■ **EXERCISE REQUIREMENTS**
Starting at the line that holds "MEMORY --> UI", copy every line exactly through the end of the data, and no others.

■ **RECORDS PROVIDED**
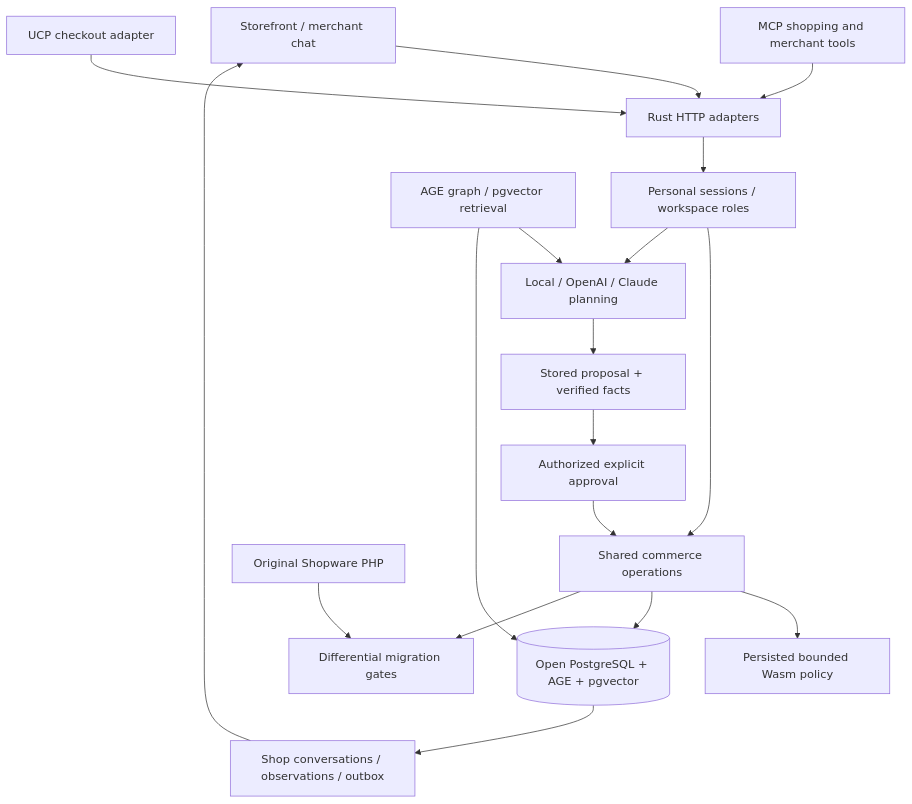
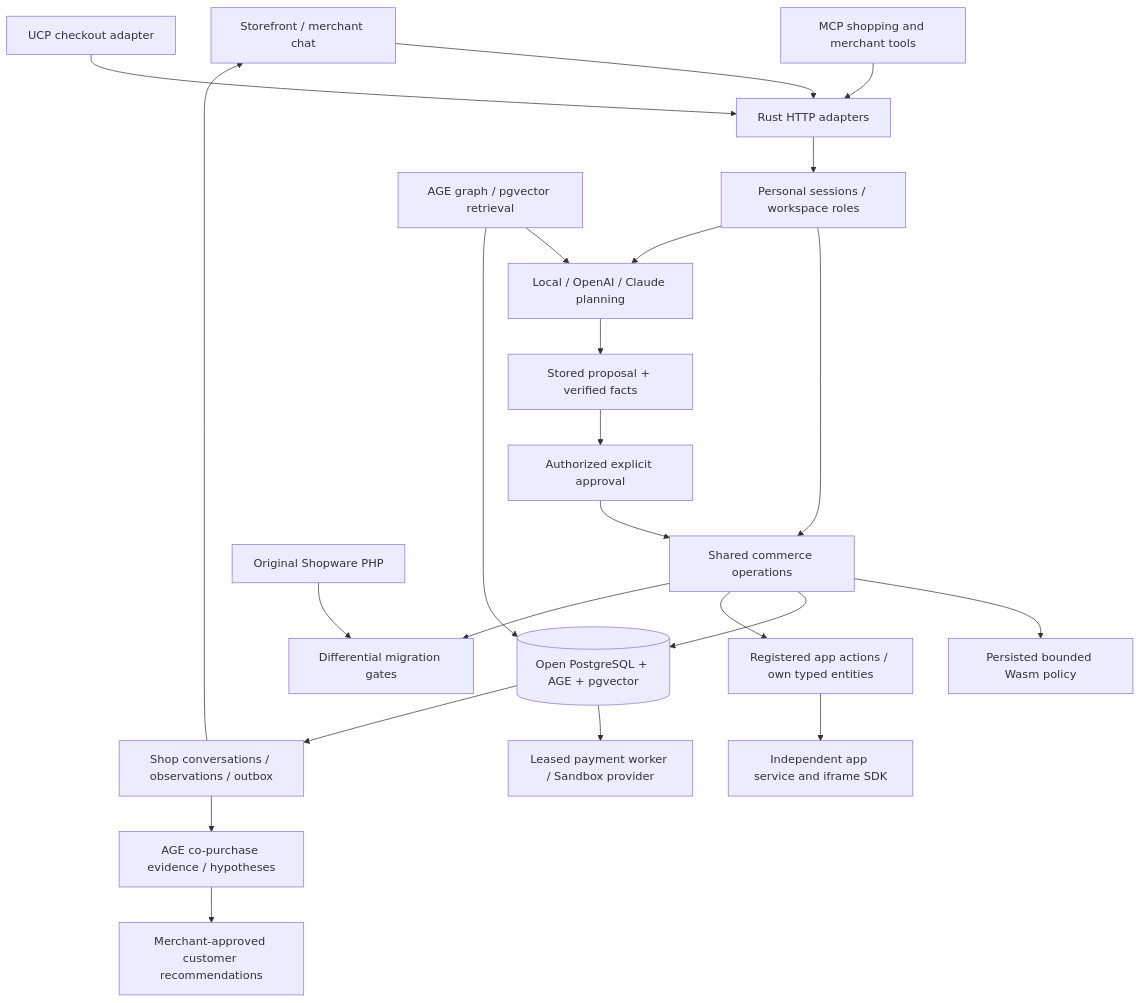
Before and after one commit to sthamann/rust-ai-commerce: the diagram in README.md, drawn with Mermaid. The commit also changed other lines of this file and 102 other files, not shown here.

Commit message:
Connect evidenced shop memory, versioned apps and durable sandbox payments

````diff
--- a/README.md
+++ b/README.md
@@ -275,20 +312,25 @@
 ```mermaid
 flowchart TD
   UI[Storefront / merchant chat] --> API[Rust HTTP adapters]
   MCP[MCP shopping and merchant tools] --> API
   UCP[UCP checkout adapter] --> API
   API --> AUTH[Personal sessions / workspace roles]
   AUTH --> CORE[Shared commerce operations]
   AUTH --> PLAN[Local / OpenAI / Claude planning]
   GRAPH[AGE graph / pgvector retrieval] --> PLAN
   PLAN --> PREVIEW[Stored proposal + verified facts]
   PREVIEW --> APPROVAL[Authorized explicit approval]
   APPROVAL --> CORE
   CORE --> WASM[Persisted bounded Wasm policy]
   CORE --> DB[(Open PostgreSQL + AGE + pgvector)]
   GRAPH --> DB
+  CORE --> APPS[Registered app actions / own typed entities]
+  APPS --> SERVICE[Independent app service and iframe SDK]
+  DB --> PAY[Leased payment worker / Sandbox provider]
   DB --> MEMORY[Shop conversations / observations / outbox]
+  MEMORY --> EVIDENCE[AGE co-purchase evidence / hypotheses]
+  EVIDENCE --> APPROVED[Merchant-approved customer recommendations]
   MEMORY --> UI
   REF[Original Shopware PHP] --> DIFF[Differential migration gates]
   CORE --> DIFF
 ```
````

■ **ANSWER FOR THIS EXERCISE**
   MEMORY --> UI
   REF[Original Shopware PHP] --> DIFF[Differential migration gates]
   CORE --> DIFF
 ```
````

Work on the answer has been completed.